The proposed standards would help protect people’s health. More than 80% of the covered facilities have violated pollution laws during the last three years.
In fact, the plastics and chemical industries have a long history of putting people’s health and safety at risk. I know this firsthand.
My father worked for decades at Diamond Shamrock Corporation, located on the “Chemical Shore” in Ashtabula, Ohio. Our family lived nearby, and I remember as a child riding my bike past Fields Brook, a Lake Erie tributary where the plant discharged its waste. You could smell the chemicals in the air and water. That area is now a Superfund site because it is so badly polluted.
In January 1986, a chemical holding tank ignited at the facility and caused an explosion that killed two of my father’s dearest friends, injured 18 people, and sent a green chemical cloud into the air.
My father was missing for hours in the chaos. When he was located, we realized he had been helping others to safety and was so coated in the green dust people did not recognize it was him. He was rushed to the hospital for decontamination. The doctors said he was fine, but our community would never look at those chemical plants on the shore the same way again.
People need protections from these polluting facilities. Nearly 40 years later, chemical manufacturers are still releasing toxic pollution into the air and putting workers and communities at risk of chemical explosions.
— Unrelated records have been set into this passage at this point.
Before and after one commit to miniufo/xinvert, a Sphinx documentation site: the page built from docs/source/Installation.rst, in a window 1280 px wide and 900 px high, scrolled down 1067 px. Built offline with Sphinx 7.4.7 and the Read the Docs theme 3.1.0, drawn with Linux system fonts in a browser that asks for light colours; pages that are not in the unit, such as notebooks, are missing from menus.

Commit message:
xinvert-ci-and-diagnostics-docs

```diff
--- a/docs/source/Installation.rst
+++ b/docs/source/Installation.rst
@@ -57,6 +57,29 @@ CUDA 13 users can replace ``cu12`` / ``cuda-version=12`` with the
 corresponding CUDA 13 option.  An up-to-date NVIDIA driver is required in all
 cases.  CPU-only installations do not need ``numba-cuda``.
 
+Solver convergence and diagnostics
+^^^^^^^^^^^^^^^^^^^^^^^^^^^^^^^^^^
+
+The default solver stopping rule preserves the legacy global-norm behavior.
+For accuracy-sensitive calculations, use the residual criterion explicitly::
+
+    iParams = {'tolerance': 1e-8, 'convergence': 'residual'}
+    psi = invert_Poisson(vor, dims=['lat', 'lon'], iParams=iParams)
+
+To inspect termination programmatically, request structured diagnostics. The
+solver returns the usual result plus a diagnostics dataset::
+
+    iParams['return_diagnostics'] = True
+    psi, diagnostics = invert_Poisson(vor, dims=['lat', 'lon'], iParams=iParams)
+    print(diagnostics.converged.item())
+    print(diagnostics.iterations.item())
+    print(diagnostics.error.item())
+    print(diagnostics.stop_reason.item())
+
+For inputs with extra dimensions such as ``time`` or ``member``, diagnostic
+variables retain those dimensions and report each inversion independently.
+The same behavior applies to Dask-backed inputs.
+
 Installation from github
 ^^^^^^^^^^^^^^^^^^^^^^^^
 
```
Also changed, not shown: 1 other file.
Just last year, an explosion at the BP-Husky Refining Company in Oregon, Ohio, claimed two workers’ lives. And Ohio isn’t the only state experiencing these horrific incidents. Texas and Louisiana see the lion’s share of chemical disasters, but they happen in nearly every state in the nation.
If strong chemical manufacturing standards are implemented, communities across the US that are home to the 200+ covered facilities will be better protected from toxic pollution and potential disasters.
Join me in calling on EPA to finalize the most robust and comprehensive chemical manufacturing standards to protect people’s health.